In his landmark marketing book Contagious, researcher Jonah Berger highlights the importance of scarcity to successfully encouraging word of mouth. He uses the McRib at McDonald’s as an example.

Several decades ago, McDonald’s introduced the McRib. Due to a series of supply-chain issues, they couldn’t keep the item in stock, which led to the item being only intermittently available. Each time they brought the McRib back, they saw a spike in sales. With further research, they realized that the dilemma of the item’s scarcity, the uncertainty of if it would be around very long, increased demand for it as folk were scared of missing out.

What started as a supply-chain issue is now a full-fledged marketing strategy based on the principle of scarcity.

“Specials” Create Instant Scarcity for Marketing

One strategy employed by many fine restaurants is the idea of the “special”: an item that is only available in limited quantities for a limited time. These two limitations are vital to creating a successful scarcity campaign. Imagine an Instagram post that describes a special dessert whipped up by the staff that night only—and is limited to just five available. Suppose the item is unique and impressive enough and the principles of scarcity are applied. In that case, it can drive orders from your restaurant that night—bringing in orders from folks who might otherwise not plan on ordering from you.

When my wife and I were running our late-night cookie delivery business, we employed this tactic every weekend. We were open by purposely creating a two-tiered menu: 7 permanent items and 5 weekly rotating items. Eventually, as we continued developing recipes, we had a selection of more than 50 items to cycle through—meaning that our menu changed and morphed every weekend.

We always had something to promote and talk about through our social media marketing channels and our email marketing. Based on the principle of scarcity, our weekly specials encouraged folks to order when their favorite specials came along. It could be weeks until they could order it again.

It led to a very high reorder rate for our cookies. This meant we didn’t need to acquire as many new customers because our existing customers kept coming back.
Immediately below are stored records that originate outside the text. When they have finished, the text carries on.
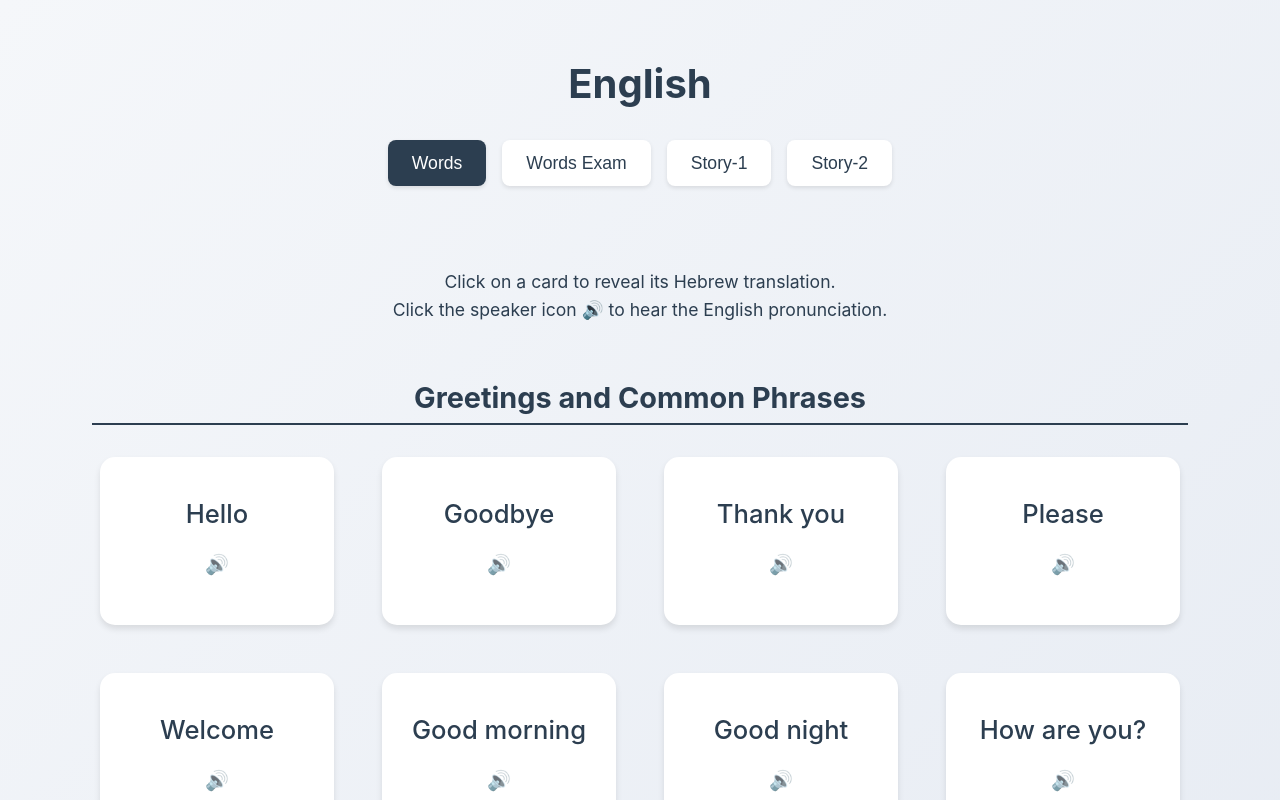
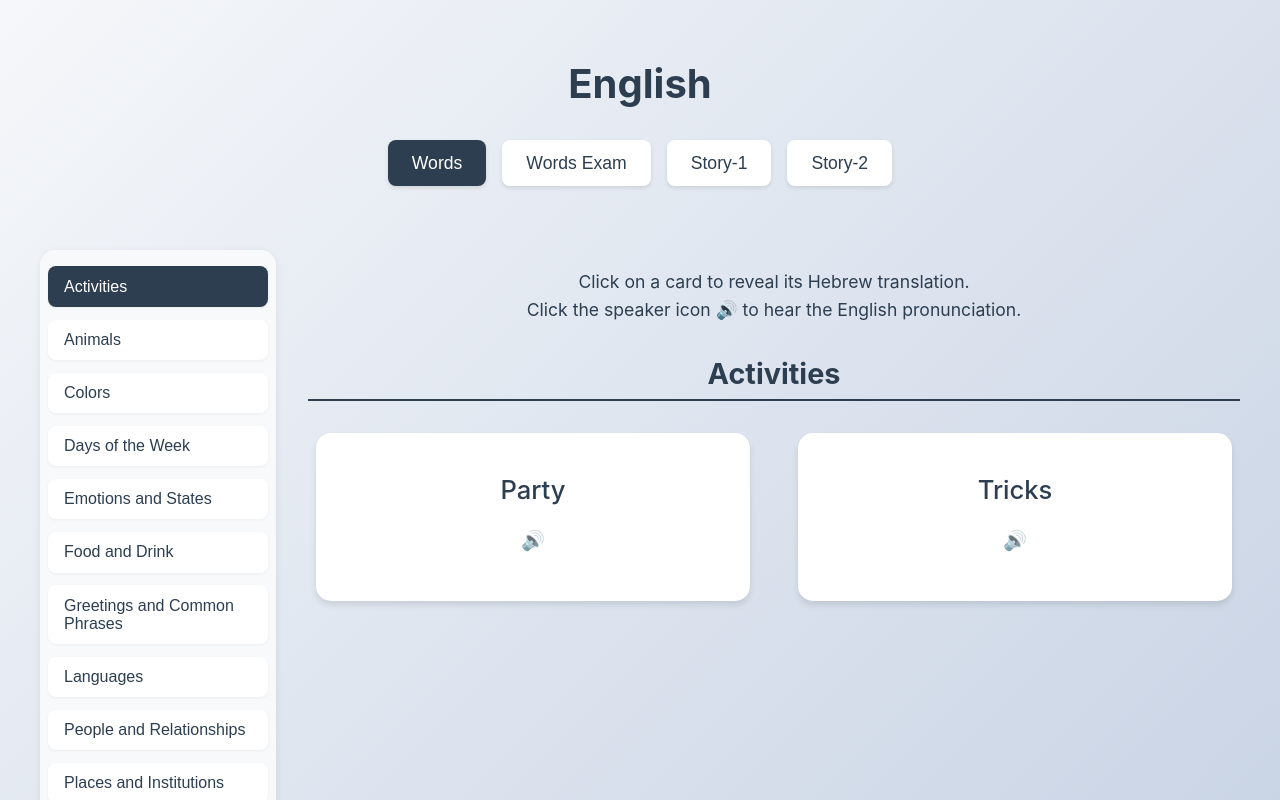
Before and after one commit to noamshochat/LomdimAnglitOnTheGo, a React (Create React App) app: page / in a window 1280 px wide. Shown: the top 800 px of the page. Built offline with nearby package versions, Linux system fonts and the light colour scheme.

Commit message:
feat: add left menu bar

```diff
--- a/src/App.tsx
+++ b/src/App.tsx
@@ -87,8 +87,60 @@ const Content = styled.div`
   margin: 0 auto;
 `;
 
+const SideMenu = styled.div`
+  width: 220px;
+  background: #f7f9fa;
+  border-radius: 15px;
+  box-shadow: 0 2px 8px rgba(0,0,0,0.07);
+  padding: 1rem 0.5rem;
+  margin-right: 2rem;
+  display: flex;
+  flex-direction: column;
+  gap: 0.5rem;
+  height: fit-content;
+  @media (max-width: 900px) {
+    width: 100px;
+    margin-right: 1rem;
+    padding: 0.5rem 0.2rem;
+  }
+`;
+
+const MenuButton = styled.button<{ isActive: boolean }>`
+  background: ${props => props.isActive ? '#2c3e50' : 'white'};
+  color: ${props => props.isActive ? 'white' : '#2c3e50'};
+  border: none;
+  border-radius: 8px;
+  padding: 0.7rem 1rem;
+  font-size: 1rem;
+  cursor: pointer;
+  margin-bottom: 0.3rem;
+  text-align: left;
+  transition: all 0.2s;
+  box-shadow: 0 1px 3px rgba(0,0,0,0.05);
+  &:hover {
+    background: #e0e0e0;
+    color: #2c3e50;
+  }
+  @media (max-width: 900px) {
+    font-size: 0.9rem;
+    padding: 0.5rem 0.5rem;
+  }
+`;
+
+const WordsLayout = styled.div`
+  display: flex;
+  flex-direction: row;
+  align-items: flex-start;
+  width: 100%;
+`;
+
 const App: React.FC = () => {
   const [activeTab, setActiveTab] = useState<'words' | 'exam' | 'story1' | 'story2'>('words');
+  const [selectedCategoryIdx, setSelectedCategoryIdx] = useState(0);
+
+  // Sort categories alphabetically by name
+  const sortedCategories = [...words.categories].sort((a, b) => a.name.localeCompare(b.name));
+  const selectedCategory = sortedCategories[selectedCategoryIdx];
 
   return (
     <AppContainer>
@@ -123,17 +175,26 @@ const App: React.FC = () => {
       </Header>
       <Content>
         {activeTab === 'words' && (
-          <>
+          <WordsLayout>
+            <SideMenu>
+              {sortedCategories.map((cat, idx) => (
+                <MenuButton
+                  key={cat.name}
+                  isActive={selectedCategoryIdx === idx}
+                  onClick={() => setSelectedCategoryIdx(idx)}
+                >
+                  {cat.name}
+                </MenuButton>
+              ))}
+            </SideMenu>
+            <div style={{ flex: 1 }}>
               <Instructions>
-              Click on a card to reveal its Hebrew translation.
-              <br />
+                Click on a card to reveal its Hebrew translation.<br />
                 Click the speaker icon 🔊 to hear the English pronunciation.
               </Instructions>
-            {words.categories.map((category, categoryIndex) => (
-              <CategoryContainer key={categoryIndex}>
-                <CategoryTitle>{category.name}</CategoryTitle>
+              <CategoryTitle>{selectedCategory.name}</CategoryTitle>
               <CardGrid>
-                  {category.wordPairs.map((pair, index) => (
+                {selectedCategory.wordPairs.map((pair, index) => (
                   <WordCard
                     key={index}
                     english={pair.english}
@@ -141,9 +202,8 @@ const App: React.FC = () => {
                   />
                 ))}
               </CardGrid>
-              </CategoryContainer>
-            ))}
-          </>
+            </div>
+          </WordsLayout>
         )}
         {activeTab === 'exam' && <ExamTab />}
         {activeTab === 'story1' && <StoryTab />}
--- a/src/components/ExamTab.tsx
+++ b/src/components/ExamTab.tsx
@@ -525,9 +525,16 @@ const ExamTab: React.FC = () => {
     if (!showAnswer) {
       setSelectedAnswer(answer);
       setShowAnswer(true);
-
       if (answer === currentQuestion.correctAnswer) {
         setScore(prevScore => prevScore + 1);
+        // Auto-advance after 2 seconds if not last question
+        if (currentQuestionIndex < allQuestions.length - 1) {
+          setTimeout(() => {
+            setSelectedAnswer(null);
+            setShowAnswer(false);
+            setCurrentQuestionIndex(prev => prev + 1);
+          }, 2000);
+        }
       }
     }
   };
@@ -690,9 +697,11 @@ const ExamTab: React.FC = () => {
         )}
       </QuestionContainer>
       {showAnswer && (
-        <NextButton onClick={handleNextQuestion}>
-          {currentQuestionIndex === allQuestions.length - 1 ? "Finish Quiz" : "Next Question"}
-        </NextButton>
+        (selectedAnswer !== currentQuestion.correctAnswer || currentQuestionIndex === allQuestions.length - 1) && (
+          <NextButton onClick={handleNextQuestion}>
+            {currentQuestionIndex === allQuestions.length - 1 ? "Finish Quiz" : "Next Question"}
+          </NextButton>
+        )
       )}
     </ExamContainer>
   );
--- a/src/data/words.json
+++ b/src/data/words.json
@@ -136,6 +136,31 @@
         { "english": "Thirsty", "hebrew": "צמא" },
         { "english": "Hungry", "hebrew": "רעב" }
       ]
+    },
+    {
+      "name": "Sentences",
+      "wordPairs": [
+        { "english": "How many lions do you have?", "hebrew": "כמה אריות יש לך" },
+        { "english": "We have five lions", "hebrew": "יש לנו חמישה אריות" },
+        { "english": "There are two elephants", "hebrew": "יש שני פילים" },
+        { "english": "What time is it?", "hebrew": "מה השעה?" },
+        { "english": "Its three o`clock", "hebrew": "השעה שלוש" },
+        { "english": "Its half past two", "hebrew": "השעה שתיים וחצי" },
+        { "english": "I wake up at seven o`clock", "hebrew": "אני מתעורר בשעה שבע"},
+        { "english": "I eat dinner at half past six", "hebrew": "אני אוכל ארוחת ערב בשעה שש וחצי" },
+        { "english": "What are you good at?", "hebrew": "במה אתה טוב ?" },
+        { "english": "I am good at Arabic", "hebrew": "אני טוב בערבית" },
+        { "english": "I have a test in Hebrew", "hebrew": "יש לי מבחן בעברית" },
+        { "english": "Look at my new tricks", "hebrew": "ראה את הטריקים החדשים שלי"},
+        { "english": "Please tell me your name", "hebrew": "בבקשה אמור לי את שמך" },
+        { "english": "Come to my birthday party", "hebrew": "בוא למסיבת יום ההולדת שלי" },
+        { "english": "What can I bring?", "hebrew": "מה אני יכול להביא?" },
+        { "english": "I know", "hebrew": "אני יודע" },
+        { "english": "I don't know", "hebrew": "אני לא יודע" },
+        { "english": "Let's play with the kitten", "hebrew": "בוא נשחק עם החתלתול" },
+        { "english": "Good idea", "hebrew": "רעיון טוב" }
+
+      ]
     }
   ]
 }
```
Lines whose indentation alone changed are shown as unchanged.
Key Takeaways

Do you offer daily or weekly specials? If not, could you start?

What are some ways that you could employ scarcity in your restaurant in other ways?